Atari Folk

Folklife answers the question: What do a Game Boy and a washboard have in common?

It’s hard to become a Northwest institution without acquiring the clichés to go with it. For Seattleites, the name Folklife conjures roasted corn, Bob Marley tapestries, tons of tie-dye, world music, and the ever-present thumping of communal drum circles. This is why those attending the festival with such expectations may be surprised when they stumble into the Sky Church on Saturday, May 26. For the fourth year in a row, Folklife will employ EMP’s über-venue to showcase the electronic musical medium known as chiptune in “The Next 50: Chiptune and VJ Showcase.”

“Chiptune music, also sometimes referred to as 8bit, is music that is composed using retro gaming consoles and things like Game Boys or Nintendo entertainment systems,” explains Gabe Hayward of CrunchyCo, a not-for-profit organization devoted to the development of the chiptune movement in Seattle and this year’s showcase curator. “It can also be made using computer software. Essentially, it sounds like a video game. But mostly it’s original compositions made by artists who, instead of using a guitar, use technology as instrumentation. Chiptune music itself is not necessary a genre. It is more a method of creation. There can be jazz chiptune music.”

What may seem a modern musical novelty actually has more in common with the rest of Folklife’s programming than may be recognized at first. Chiptune, much like early traditional folk, relies on unconventional instrumentation. A century ago, a washboard was a household technology that someone had the foresight to employ musically. The same can be said of chiptune and its subsets bitpop, bleep techno, Game Boy music, and Nintendocore. The explosion of personal technology in the late ’70s and early ’80s gave birth to a plethora of systems that were outdated by the ’90s. Affordable and easy to find in thrift stores, garage sales, and online, these relics became a perfect musical medium for kids who grew up on both hip-hop and Atari.

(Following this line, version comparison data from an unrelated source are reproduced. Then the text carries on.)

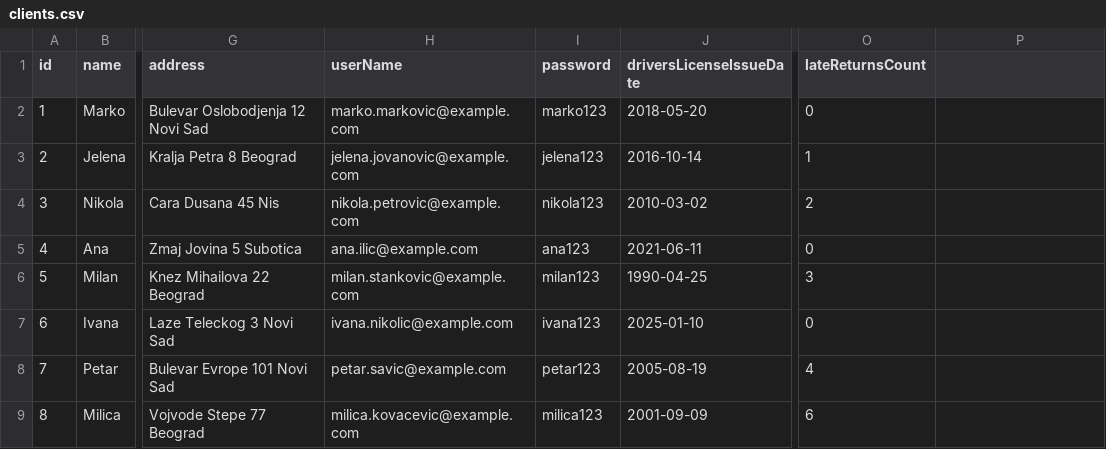
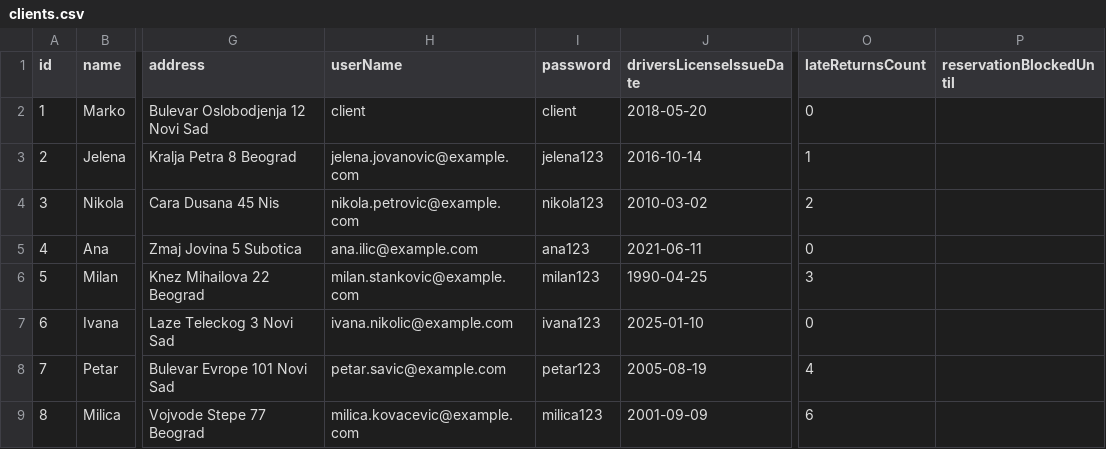
Before and after one commit to id1119/rent-a-car-management, a CSV file: data/clients.csv, drawn as a sheet; only a part is shown, gaps mark what is left out; the diff names each change by its address in the sheet, - before the commit and + after, or states it on an @@ line.

```diff
--- a/data/clients.csv
+++ b/data/clients.csv
-P1: (empty)
+P1: reservationBlockedUntil
-H2 (userName): marko.markovic@example.com
+H2 (userName): client
-I2 (password): marko123
+I2 (password): client
```
Also changed, not shown: data/administrators.csv, data/agents.csv, 24 other files.
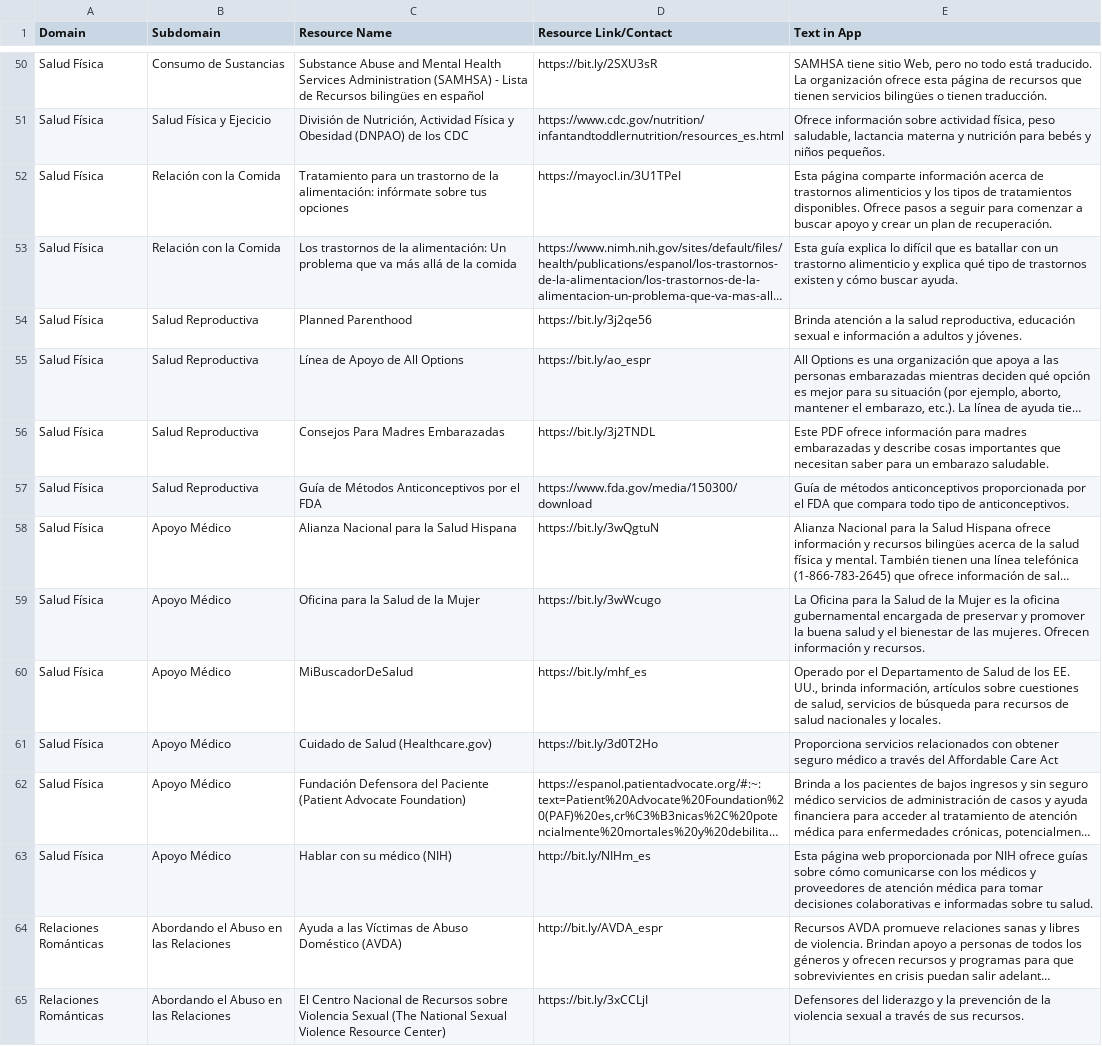
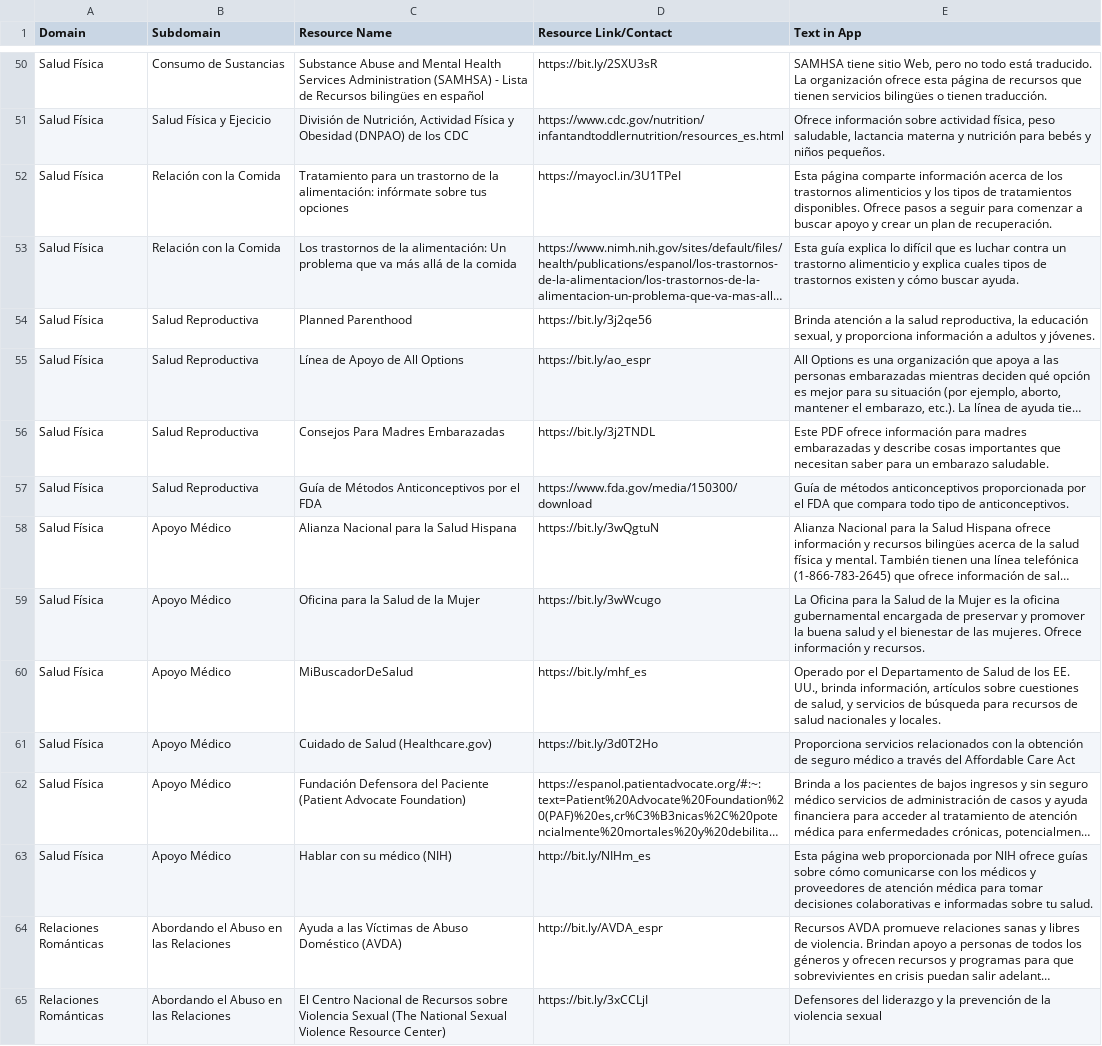
Before and after one commit to TeachmanLab/mindtrails_spanish, a CSV file: make/CSV/MTSpanish_on-demand.csv, drawn as a sheet; only a part is shown, gaps mark what is left out; long unchanged cells end in …; the diff covers the shown part only; the diff names each change by its address in the sheet, - before the commit and + after, or states it on an @@ line.

Commit message:
changed MTSpanish_on-demand.csv

```diff
--- a/make/CSV/MTSpanish_on-demand.csv
+++ b/make/CSV/MTSpanish_on-demand.csv
-E52 (Text in App): …acerca de trastornos alimenticios…
+E52 (Text in App): …acerca de los trastornos alimenticios…
-E53 (Text in App): …que es batallar con un trastorno alimenticio y explica qué tipo de trastornos…
+E53 (Text in App): …que es luchar contra un trastorno alimenticio y explica cuales tipos de trastornos…
-E54 (Text in App): …salud reproductiva, educación sexual e información a…
+E54 (Text in App): …salud reproductiva, la educación sexual, y proporciona información a…
-E59 (Text in App): …las mujeres. Ofrecen información y…
+E59 (Text in App): …las mujeres. Ofrece información y…
-E60 (Text in App): …de salud, servicios de…
+E60 (Text in App): …de salud, y servicios de…
-E61 (Text in App): …relacionados con obtener seguro médico…
+E61 (Text in App): …relacionados con la obtención de seguro médico…
-E65 (Text in App): …violencia sexual a través de sus recursos.
+E65 (Text in App): …violencia sexual
```
Also changed, not shown: 31 edited cells elsewhere in this file, 34 other files.
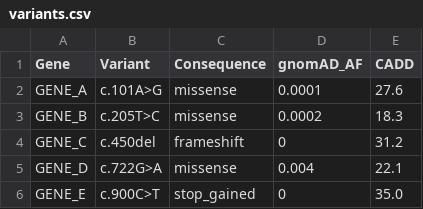
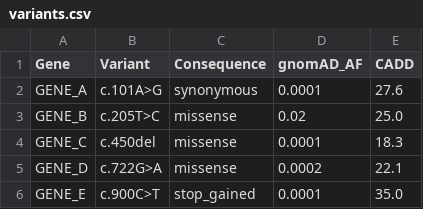
Before and after one commit to sabababaei1-droid/WES-Variant-Prioritization, a CSV file: data/variants.csv, drawn as a sheet.

Commit message:
Update variant filtering dataset

```diff
--- a/data/variants.csv
+++ b/data/variants.csv
@@ -1,6 +1,6 @@
 Gene,Variant,Consequence,gnomAD_AF,CADD
-GENE_A,c.101A>G,missense,0.0001,27.6
-GENE_B,c.205T>C,missense,0.0002,18.3
-GENE_C,c.450del,frameshift,0,31.2
-GENE_D,c.722G>A,missense,0.004,22.1
-GENE_E,c.900C>T,stop_gained,0,35.0
+GENE_A,c.101A>G,synonymous,0.0001,27.6
+GENE_B,c.205T>C,missense,0.02,25.0
+GENE_C,c.450del,missense,0.0001,18.3
+GENE_D,c.722G>A,missense,0.0002,22.1
+GENE_E,c.900C>T,stop_gained,0.0001,35.0
```
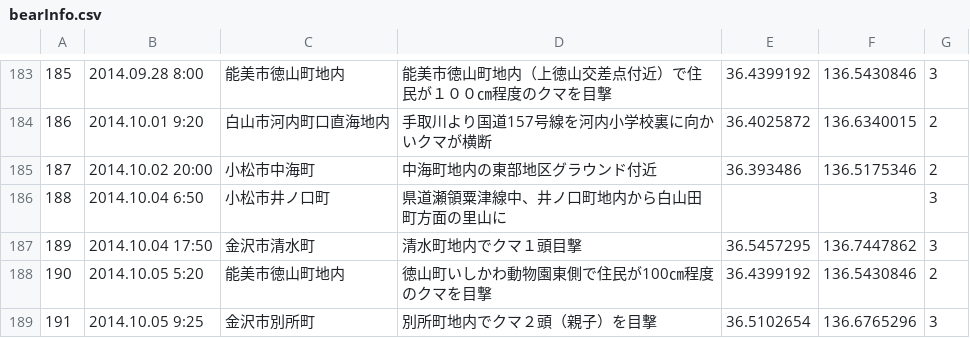
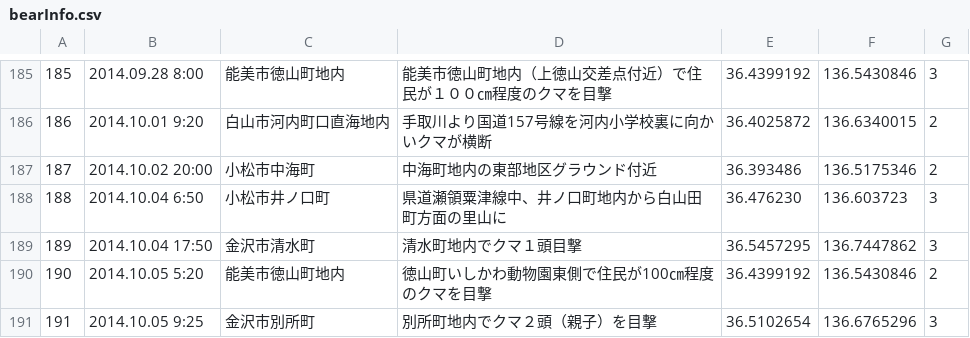
Before and after one commit to tiida1120/9074, a CSV file: web/res/data/bearInfo.csv, drawn as a sheet; only a part is shown, gaps mark what is left out; the diff covers the shown part only.

```diff
--- a/web/res/data/bearInfo.csv
+++ b/web/res/data/bearInfo.csv
@@ -187,3 +187,3 @@
 187,2014.10.02 20:00,小松市中海町,中海町地内の東部地区グラウンド付近,36.393486,136.5175346,2
-188,2014.10.04 6:50,小松市井ノ口町,県道瀬領粟津線中、井ノ口町地内から白山田町方面の里山に,,,3
+188,2014.10.04 6:50,小松市井ノ口町,県道瀬領粟津線中、井ノ口町地内から白山田町方面の里山に,36.476230,136.603723,3
 189,2014.10.04 17:50,金沢市清水町,清水町地内でクマ１頭目撃,36.5457295,136.7447862,3
```
Also changed, not shown: 2 added rows and 13 edited cells elsewhere in this file, 3 other files.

If folk music is, as the International Folk Council declared in 1954, “the fashioning and re-fashioning of music by the community that gives it its folk character,” chiptune certainly fits the bill. Not only do chiptune artists employ a technology from their childhood to rework the ideas of traditional music, they use it to convey the sentiment of their youth, much as folk’s earliest originators utilized the evolutionary process of oral transmission.

Hayward elaborates: “Most people in their 20s and 30s today grew up with video games that used this low-bit audio, and many can recall the music from these old video games very clearly in their heads because it’s stuck with them their whole life. Modern chiptune, being created on the same hardware as retro video games, uses the same sound chips to produce music that gives listeners that similar nostalgic sound they remember from their childhood video games, only in an original new form.”

Over the past few years, the blips and beeps of chiptune have caught on in popular music. Anyone blessed/cursed with eardrums in 2009 can easily recall the 8bit sample that opened Ke$ha’s omnipresent “Tik Tok.” Hayward points to the success of New York City’s Anamanaguchi—whose Scott Pilgrim vs. the World: The Game—Original Videogame Soundtrack debuted at #3 on Billboard’s Heatseekers chart—as one of the acts responsible for bringing chiptune to the masses. He continues, “But as the ‘nerd culture’ has become more mainstream, I definitely have noticed a boom within the last few years of this kind of thing attracting a sizable audience.”

Locally, Hayward has experienced chiptune’s growth firsthand with his own 8bit band, Kids Get Hit by Buses, playing at this year’s showcase. He also gives props to Northwest chiptune artists like Live Animals (also featured on the bill), whom Hayward describes as “two guys who live and breathe the Seattle chiptune underground. They are some of the most raw chip talent you’ll find here.”